But, for this, they need the right people, as well as the right tools.

Finding the right talent

Digital capabilities need digitally trained staff, but that does not mean that the era of the traditional insurance agent is coming to an end. Instead, insurers need to focus on up-skilling their existing workforce while simultaneously attracting new talent into the industry.

A key challenge is that a career as an insurance agent is not as attractive as it used to be. Many family-run agencies that have operated for generations no longer have their children following in their parents’ footsteps. In addition, enhanced digital capabilities mean that entry-level paperwork and data entry roles are becoming rarer, with advisory and digital expertise becoming increasingly important as a result.

This is creating a talent shortage that is making it hard for many insurers to thrive. Insurers need to demonstrate the appeal and potential of careers at their firms in their job advertisements, including an emphasis on training opportunities.

Reframing the next decade for US life insurance

Many of the industry’s needs – be it dealing with low-interest rates, becoming more customer-centric or updating technologies to enable a more data-driven approach – have been known for most of the last decade.

The challenge of scaling up rapidly means that tech-focused competitors may now be open to forging partnerships and alliances to maximize the potential of this emerging ecosystem. By taking advantage of this unique opportunity, insurers can upskill their workforce and build a wider partner ecosystem that is able to create digitally enabled user experiences designed specifically for the changing needs of their customers.
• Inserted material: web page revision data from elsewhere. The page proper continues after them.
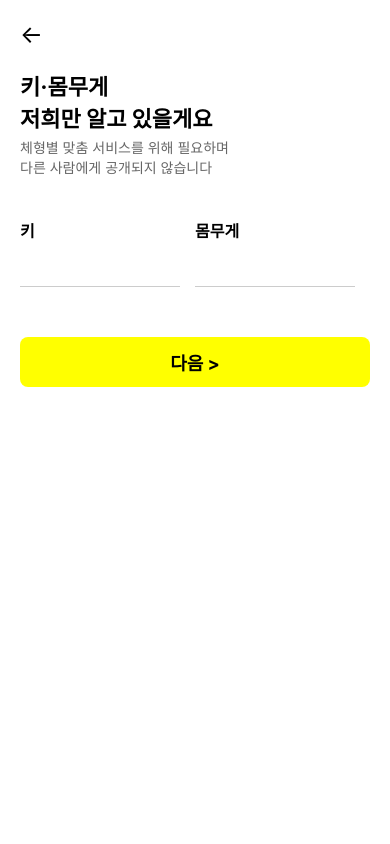
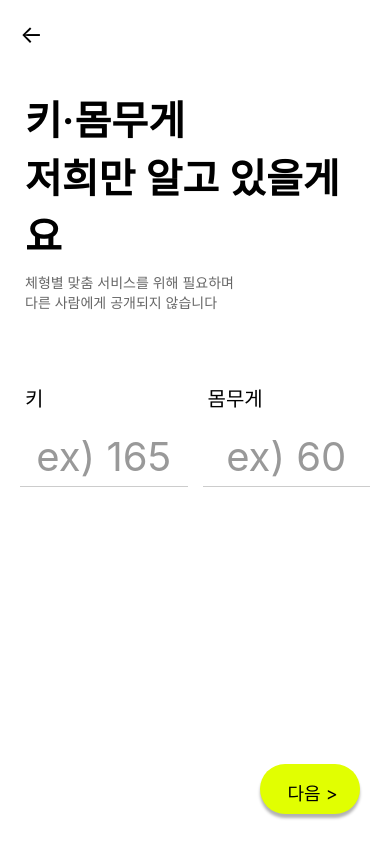
Before and after one commit to 25-capstone-team-breakthrough/food-runner-mobile-fe, a React Native app in the folder foodRunner/: screen /InputHeightWeight in a window 390 px wide. Built offline with nearby package versions, Linux system fonts and the light colour scheme.

Commit message:
키,몸무게 페이지 ui

```diff
--- a/foodRunner/screens/InputGenderAgeScreen.js
+++ b/foodRunner/screens/InputGenderAgeScreen.js
@@ -98,12 +98,13 @@ const styles = StyleSheet.create({
   },
   title: {
     fontSize: 40,
+    fontWeight: 600,
     marginTop: 20,
     marginLeft: 5,
     marginBottom: 10,
   },
   subtitle: {
-    fontSize: 18,
+    fontSize: 14,
     color: '#666',
     marginBottom: 20,
     marginLeft: 5,
@@ -136,7 +137,7 @@ const styles = StyleSheet.create({
     color: 'black',
   },
   radioText: {
-    fontSize: 35,
+    fontSize: 33,
     marginLeft: 15,
   },
   inputWrapper: {
--- a/foodRunner/screens/InputHeightWeightScreen.js
+++ b/foodRunner/screens/InputHeightWeightScreen.js
@@ -1,5 +1,14 @@
 import React, { useState } from 'react';
-import { View, Text, TouchableOpacity, TextInput, StyleSheet, Alert } from 'react-native';
+import {
+  View,
+  Text,
+  TouchableOpacity,
+  TextInput,
+  StyleSheet,
+  Alert,
+  Keyboard,
+  TouchableWithoutFeedback,
+} from 'react-native';
 import { SafeAreaView } from 'react-native-safe-area-context';
 
 const InputHeightWeightScreen = ({ navigation }) => {
@@ -22,6 +31,7 @@ const InputHeightWeightScreen = ({ navigation }) => {
   };
 
   return (
+    <TouchableWithoutFeedback onPress={Keyboard.dismiss} accessible={false}>
       <SafeAreaView style={styles.container}>
         {/* 뒤로가기 버튼 */}
         <TouchableOpacity onPress={() => navigation.goBack()} style={styles.backButton}>
@@ -35,13 +45,14 @@ const InputHeightWeightScreen = ({ navigation }) => {
           다른 사람에게 공개되지 않습니다
         </Text>
 
-      {/* 키와 몸무게 입력 */}
+        {/* 키와 몸무게 입력 (한 줄 배치) */}
         <View style={styles.inputContainer}>
+          {/* 키 입력 */}
           <View style={styles.inputWrapper}>
             <Text style={styles.label}>키</Text>
             <TextInput
               style={styles.input}
-            placeholder=""
+              placeholder="ex) 165"
               placeholderTextColor="#999"
               keyboardType="numeric"
               maxLength={3}
@@ -50,11 +61,12 @@ const InputHeightWeightScreen = ({ navigation }) => {
             />
           </View>
 
-        <View style={styles.inputWrapper}>
+          {/* 몸무게 입력 */}
+          <View style={[styles.inputWrapper, styles.weightInput]}>
             <Text style={styles.label}>몸무게</Text>
             <TextInput
               style={styles.input}
-            placeholder=""
+              placeholder="ex) 60"
               placeholderTextColor="#999"
               keyboardType="numeric"
               maxLength={3}
@@ -69,6 +81,7 @@ const InputHeightWeightScreen = ({ navigation }) => {
           <Text style={styles.nextButtonText}>다음 &gt;</Text>
         </TouchableOpacity>
       </SafeAreaView>
+    </TouchableWithoutFeedback>
   );
 };
 
@@ -86,48 +99,65 @@ const styles = StyleSheet.create({
     color: '#000',
   },
   title: {
-    fontSize: 22,
-    fontWeight: 'bold',
-    marginBottom: 5,
+    fontSize: 40,
+    fontWeight: 600,
+    marginTop: 20,
+    marginLeft: 5,
+    marginBottom: 10,
   },
   subtitle: {
     fontSize: 14,
     color: '#666',
     marginBottom: 20,
+    marginLeft: 5,
+    marginBottom: 70,
     lineHeight: 20,
   },
   inputContainer: {
-    flexDirection: 'row',
-    justifyContent: 'space-between',
-    marginTop: 20,
-    marginBottom: 30,
+    flexDirection: 'row', // ✅ 한 줄에 배치
+    justifyContent: 'space-between', // ✅ 좌우 간격 균등 정렬
+    alignItems: 'center',
+    marginBottom: 30, // ✅ 아래 여백 추가
   },
   inputWrapper: {
-    flex: 1,
-    marginRight: 15,
+    flex: 1, // ✅ 동일한 크기로 배치
+    marginRight: 15, // ✅ 키와 몸무게 사이 간격 추가
+  },
+  weightInput: {
+    marginRight: 0, // ✅ 마지막 요소에는 오른쪽 여백 제거
   },
   label: {
-    fontSize: 16,
-    fontWeight: 'bold',
+    fontSize: 20,
+    marginLeft: 5,
     marginBottom: 5,
   },
   input: {
-    fontSize: 24,
+    fontSize: 40,
     borderBottomWidth: 1,
     borderBottomColor: '#ccc',
     textAlign: 'center',
     paddingVertical: 5,
+    marginTop: 10,
   },
   nextButton: {
-    backgroundColor: '#ff0',
+    backgroundColor: '#E1FF01',
+    width: 100,
+    height: 50,
     paddingVertical: 12,
     alignItems: 'center',
-    borderRadius: 8,
-    marginTop: 20,
+    borderRadius: 30,
+    position: 'absolute',
+    bottom: 30,
+    right: 30,
+    shadowColor: '#000',
+    shadowOffset: { width: 0, height: 4 },
+    shadowOpacity: 0.3,
+    shadowRadius: 3,
   },
   nextButtonText: {
     fontSize: 18,
-    fontWeight: 'bold',
+    paddingTop: 3,
+    paddingLeft: 5,
   },
 });
 
```
Lines whose indentation alone changed are shown as unchanged.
Insurers are facing a once-in-a-lifetime situation. Approached in the right way, it can help drive growth and create new markets to sustain the industry for years to come.

By successfully reorienting their business model so that they become partners capable of meeting the financial needs of their customers, life insurers in the US have a fantastic opportunity to capitalize on these opportunities.

And those that don’t could be left trailing in their wake.



Today’s challenging environment and shifting customer priorities mean the US life insurance industry will radically change over the next decade. A customer-centric approach supported by updated technology and data-driven customization will see a whole new ecosystem emerge, based around commoditization of services designed to boost financial well-being across generations. Insurers need to identify the right business models and start their transformation now if they are going to be ready for what’s next.

About this article

By Ed Majkowski

EY Americas Insurance Sector and Consulting Leader

Transformational insurance leader.